### Exercise
Please report each line of the data below that contains "subgraph".

### Material to process
**********

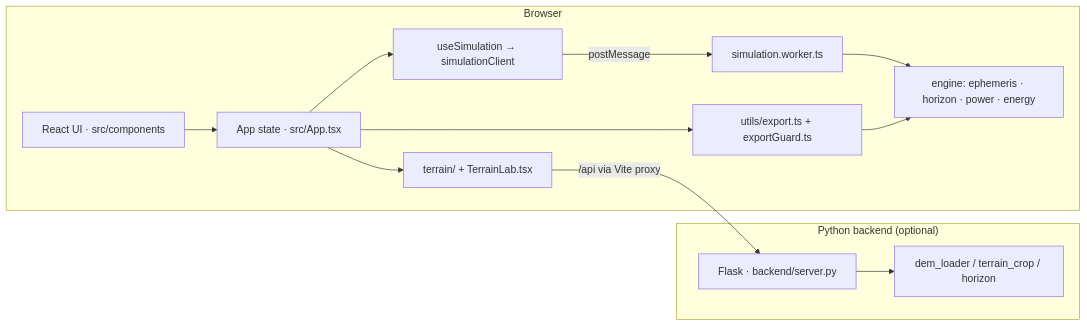
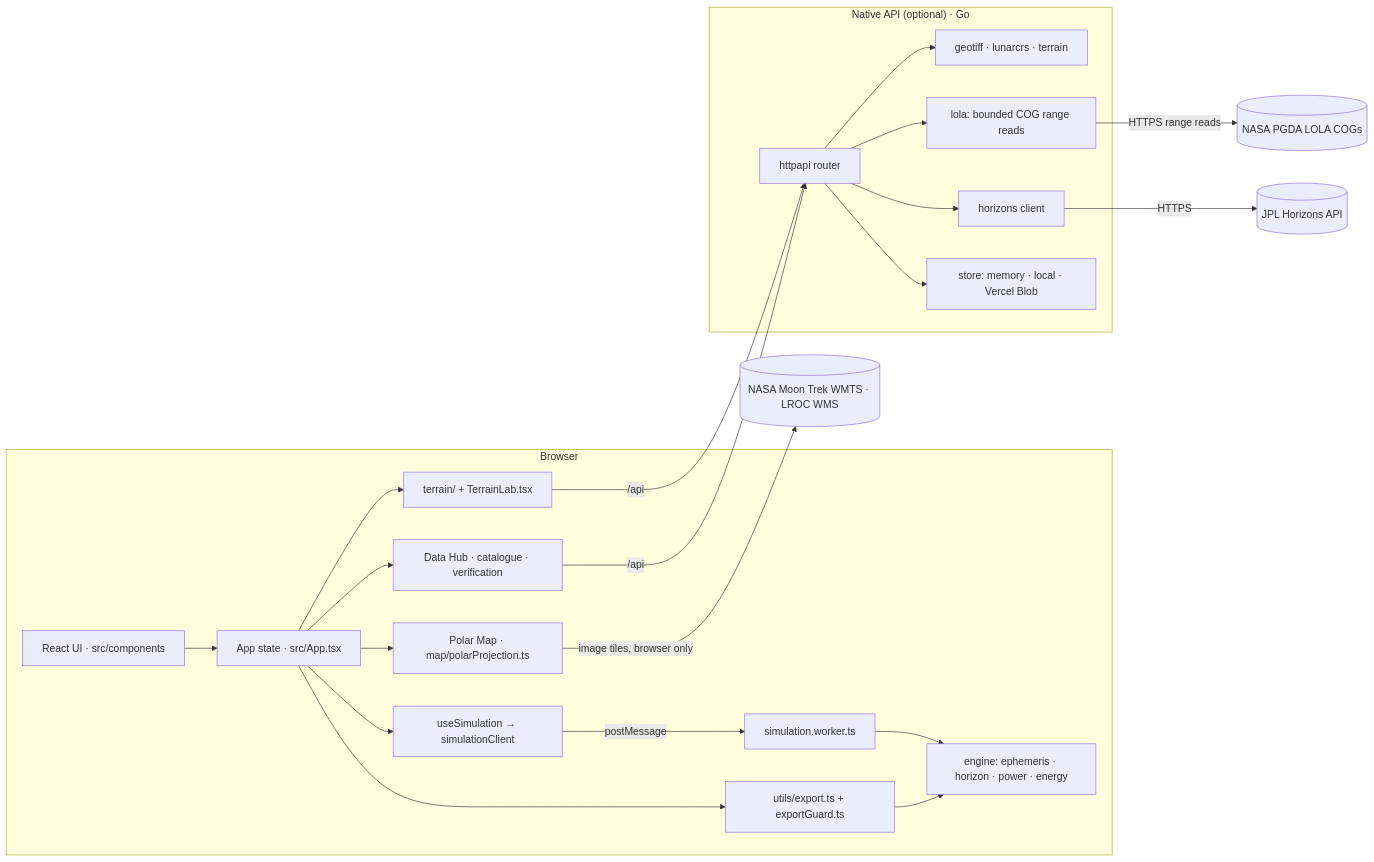
Before and after one commit to Hemansh2633B/Clps-lunar-mission: the diagram in docs/architecture/overview.md, drawn with Mermaid. The commit also changed other lines of this file and 11 other files, not shown here.

First line of the commit message:
Docs for v1.12: architecture, method, verification, deployment, known issues

````diff
--- a/docs/architecture/overview.md
+++ b/docs/architecture/overview.md
@@ -10,25 +11,39 @@
 ```mermaid
 flowchart LR
     subgraph Browser
         UI[React UI · src/components]
         App[App state · src/App.tsx]
         Hook[useSimulation → simulationClient]
         Worker[simulation.worker.ts]
         Engine[engine: ephemeris · horizon · power · energy]
         Export[utils/export.ts + exportGuard.ts]
         Terrain[terrain/ + TerrainLab.tsx]
+        Hub[Data Hub · catalogue · verification]
+        Map[Polar Map · map/polarProjection.ts]
         UI --> App
         App --> Hook
         Hook -->|postMessage| Worker
         Worker --> Engine
         App --> Export
         Export --> Engine
         App --> Terrain
+        App --> Hub
+        App --> Map
     end
-    subgraph "Python backend (optional)"
-        API[Flask · backend/server.py]
-        DEM[dem_loader / terrain_crop / horizon]
+    subgraph "Native API (optional) · Go"
+        API[httpapi router]
+        DEM[geotiff · lunarcrs · terrain]
+        Acq[lola: bounded COG range reads]
+        Hor[horizons client]
+        Store[store: memory · local · Vercel Blob]
         API --> DEM
+        API --> Acq
+        API --> Hor
+        API --> Store
     end
-    Terrain -->|/api via Vite proxy| API
+    Terrain -->|/api| API
+    Hub -->|/api| API
+    Map -->|image tiles, browser only| Trek[(NASA Moon Trek WMTS · LROC WMS)]
+    Acq -->|HTTPS range reads| PGDA[(NASA PGDA LOLA COGs)]
+    Hor -->|HTTPS| JPL[(JPL Horizons API)]
 ```
````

**********

### Solution to this task
     subgraph Browser
-    subgraph "Python backend (optional)"
+    subgraph "Native API (optional) · Go"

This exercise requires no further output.